Aim of the exercise:
Produce a faithful copy of every record below, without the pictures.

Data for the task:
-----
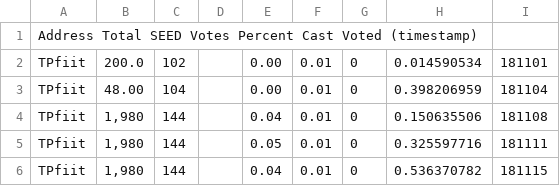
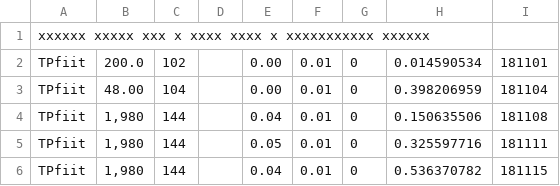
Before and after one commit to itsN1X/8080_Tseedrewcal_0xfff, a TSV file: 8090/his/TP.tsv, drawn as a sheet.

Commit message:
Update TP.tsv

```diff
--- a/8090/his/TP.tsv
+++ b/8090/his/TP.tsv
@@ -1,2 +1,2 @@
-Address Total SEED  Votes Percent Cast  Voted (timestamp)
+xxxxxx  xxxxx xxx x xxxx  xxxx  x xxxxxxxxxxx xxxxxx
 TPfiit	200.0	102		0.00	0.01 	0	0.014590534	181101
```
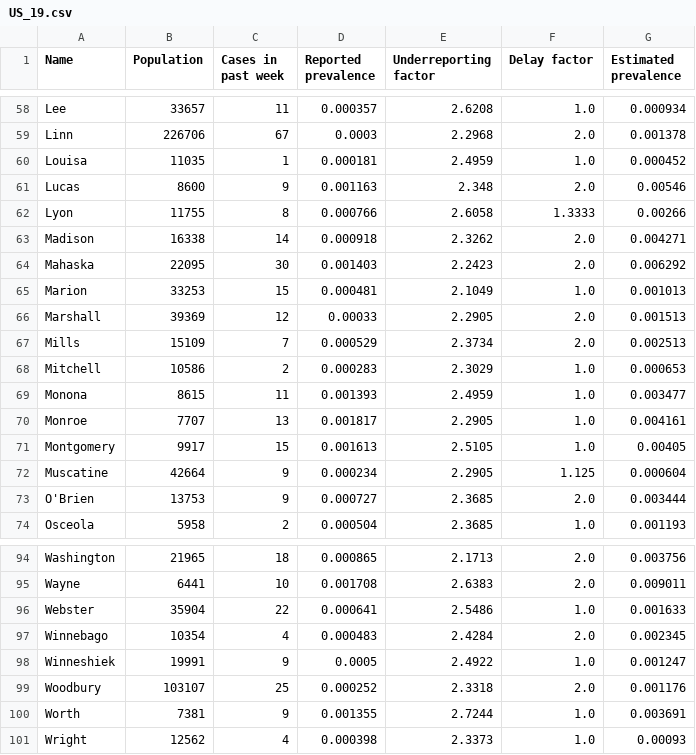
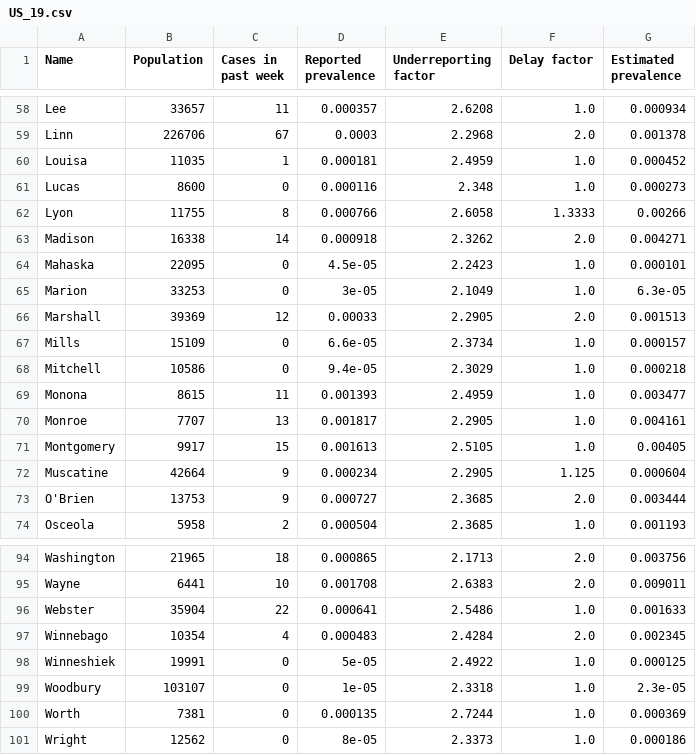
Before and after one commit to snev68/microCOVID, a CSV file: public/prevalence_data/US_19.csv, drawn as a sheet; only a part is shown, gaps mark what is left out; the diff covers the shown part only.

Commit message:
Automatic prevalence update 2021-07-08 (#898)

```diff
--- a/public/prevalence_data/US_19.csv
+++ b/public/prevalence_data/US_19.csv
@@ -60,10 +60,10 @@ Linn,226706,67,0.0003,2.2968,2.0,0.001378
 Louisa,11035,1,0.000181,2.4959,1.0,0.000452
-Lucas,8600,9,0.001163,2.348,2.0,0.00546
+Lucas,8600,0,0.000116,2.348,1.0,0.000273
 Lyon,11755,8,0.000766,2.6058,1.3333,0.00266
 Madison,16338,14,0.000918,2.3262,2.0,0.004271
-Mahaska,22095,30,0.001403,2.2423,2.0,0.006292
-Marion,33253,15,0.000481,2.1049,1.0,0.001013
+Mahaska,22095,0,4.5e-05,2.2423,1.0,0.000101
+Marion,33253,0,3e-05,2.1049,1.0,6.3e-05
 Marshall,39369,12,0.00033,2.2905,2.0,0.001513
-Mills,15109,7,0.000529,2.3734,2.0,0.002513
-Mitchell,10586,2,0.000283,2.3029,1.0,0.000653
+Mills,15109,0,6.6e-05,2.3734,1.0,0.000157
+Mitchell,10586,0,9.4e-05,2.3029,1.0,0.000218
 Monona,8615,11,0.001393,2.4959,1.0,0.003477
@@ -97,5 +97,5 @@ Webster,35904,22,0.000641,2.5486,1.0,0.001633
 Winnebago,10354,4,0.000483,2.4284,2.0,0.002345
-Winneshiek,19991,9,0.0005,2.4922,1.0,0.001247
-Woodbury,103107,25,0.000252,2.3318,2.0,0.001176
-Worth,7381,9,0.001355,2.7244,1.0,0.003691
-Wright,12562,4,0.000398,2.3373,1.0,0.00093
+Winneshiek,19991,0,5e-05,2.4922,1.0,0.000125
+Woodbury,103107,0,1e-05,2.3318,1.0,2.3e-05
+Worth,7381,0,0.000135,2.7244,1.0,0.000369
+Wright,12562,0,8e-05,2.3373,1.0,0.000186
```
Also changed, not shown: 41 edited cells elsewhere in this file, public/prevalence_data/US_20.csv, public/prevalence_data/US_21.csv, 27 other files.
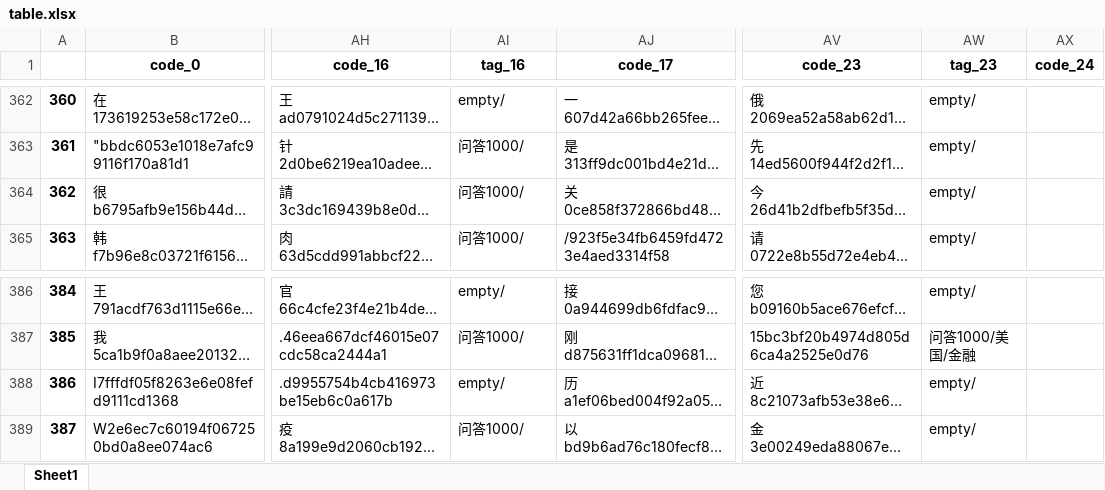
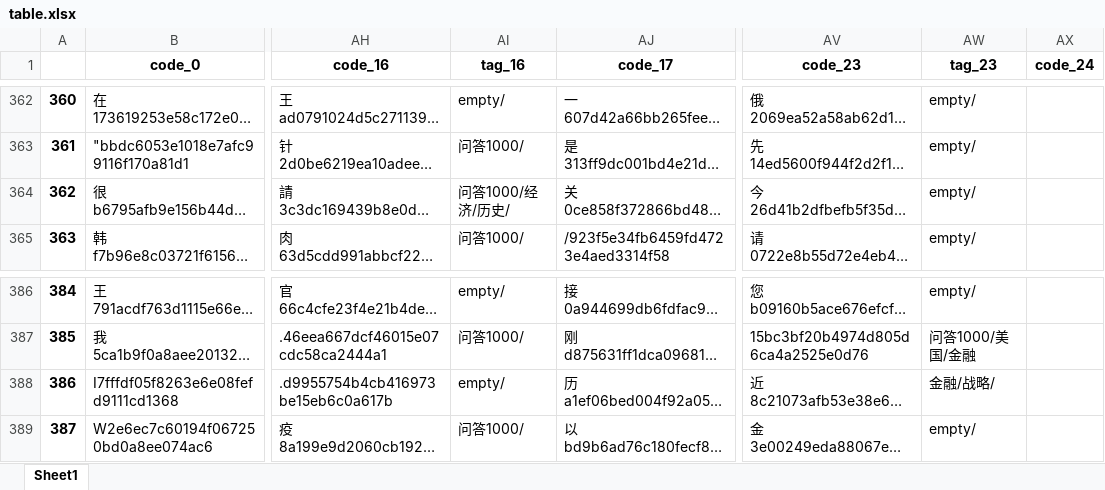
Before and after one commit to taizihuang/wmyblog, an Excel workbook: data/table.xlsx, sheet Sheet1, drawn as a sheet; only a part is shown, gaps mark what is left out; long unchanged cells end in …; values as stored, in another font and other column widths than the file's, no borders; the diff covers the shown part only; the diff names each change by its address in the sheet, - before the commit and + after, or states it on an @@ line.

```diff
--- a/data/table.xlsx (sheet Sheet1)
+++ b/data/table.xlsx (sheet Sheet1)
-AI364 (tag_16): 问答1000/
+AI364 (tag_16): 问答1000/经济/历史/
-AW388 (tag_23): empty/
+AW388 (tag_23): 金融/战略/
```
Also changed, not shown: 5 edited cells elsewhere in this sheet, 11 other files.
-----
Response to the exercise:
Before and after one commit to itsN1X/8080_Tseedrewcal_0xfff, a TSV file: 8090/his/TP.tsv, drawn as a sheet.

Commit message:
Update TP.tsv

```diff
--- a/8090/his/TP.tsv
+++ b/8090/his/TP.tsv
@@ -1,2 +1,2 @@
-Address Total SEED  Votes Percent Cast  Voted (timestamp)
+xxxxxx  xxxxx xxx x xxxx  xxxx  x xxxxxxxxxxx xxxxxx
 TPfiit	200.0	102		0.00	0.01 	0	0.014590534	181101
```
Before and after one commit to snev68/microCOVID, a CSV file: public/prevalence_data/US_19.csv, drawn as a sheet; only a part is shown, gaps mark what is left out; the diff covers the shown part only.

Commit message:
Automatic prevalence update 2021-07-08 (#898)

```diff
--- a/public/prevalence_data/US_19.csv
+++ b/public/prevalence_data/US_19.csv
@@ -60,10 +60,10 @@ Linn,226706,67,0.0003,2.2968,2.0,0.001378
 Louisa,11035,1,0.000181,2.4959,1.0,0.000452
-Lucas,8600,9,0.001163,2.348,2.0,0.00546
+Lucas,8600,0,0.000116,2.348,1.0,0.000273
 Lyon,11755,8,0.000766,2.6058,1.3333,0.00266
 Madison,16338,14,0.000918,2.3262,2.0,0.004271
-Mahaska,22095,30,0.001403,2.2423,2.0,0.006292
-Marion,33253,15,0.000481,2.1049,1.0,0.001013
+Mahaska,22095,0,4.5e-05,2.2423,1.0,0.000101
+Marion,33253,0,3e-05,2.1049,1.0,6.3e-05
 Marshall,39369,12,0.00033,2.2905,2.0,0.001513
-Mills,15109,7,0.000529,2.3734,2.0,0.002513
-Mitchell,10586,2,0.000283,2.3029,1.0,0.000653
+Mills,15109,0,6.6e-05,2.3734,1.0,0.000157
+Mitchell,10586,0,9.4e-05,2.3029,1.0,0.000218
 Monona,8615,11,0.001393,2.4959,1.0,0.003477
@@ -97,5 +97,5 @@ Webster,35904,22,0.000641,2.5486,1.0,0.001633
 Winnebago,10354,4,0.000483,2.4284,2.0,0.002345
-Winneshiek,19991,9,0.0005,2.4922,1.0,0.001247
-Woodbury,103107,25,0.000252,2.3318,2.0,0.001176
-Worth,7381,9,0.001355,2.7244,1.0,0.003691
-Wright,12562,4,0.000398,2.3373,1.0,0.00093
+Winneshiek,19991,0,5e-05,2.4922,1.0,0.000125
+Woodbury,103107,0,1e-05,2.3318,1.0,2.3e-05
+Worth,7381,0,0.000135,2.7244,1.0,0.000369
+Wright,12562,0,8e-05,2.3373,1.0,0.000186
```
Also changed, not shown: 41 edited cells elsewhere in this file, public/prevalence_data/US_20.csv, public/prevalence_data/US_21.csv, 27 other files.
Before and after one commit to taizihuang/wmyblog, an Excel workbook: data/table.xlsx, sheet Sheet1, drawn as a sheet; only a part is shown, gaps mark what is left out; long unchanged cells end in …; values as stored, in another font and other column widths than the file's, no borders; the diff covers the shown part only; the diff names each change by its address in the sheet, - before the commit and + after, or states it on an @@ line.

```diff
--- a/data/table.xlsx (sheet Sheet1)
+++ b/data/table.xlsx (sheet Sheet1)
-AI364 (tag_16): 问答1000/
+AI364 (tag_16): 问答1000/经济/历史/
-AW388 (tag_23): empty/
+AW388 (tag_23): 金融/战略/
```
Also changed, not shown: 5 edited cells elsewhere in this sheet, 11 other files.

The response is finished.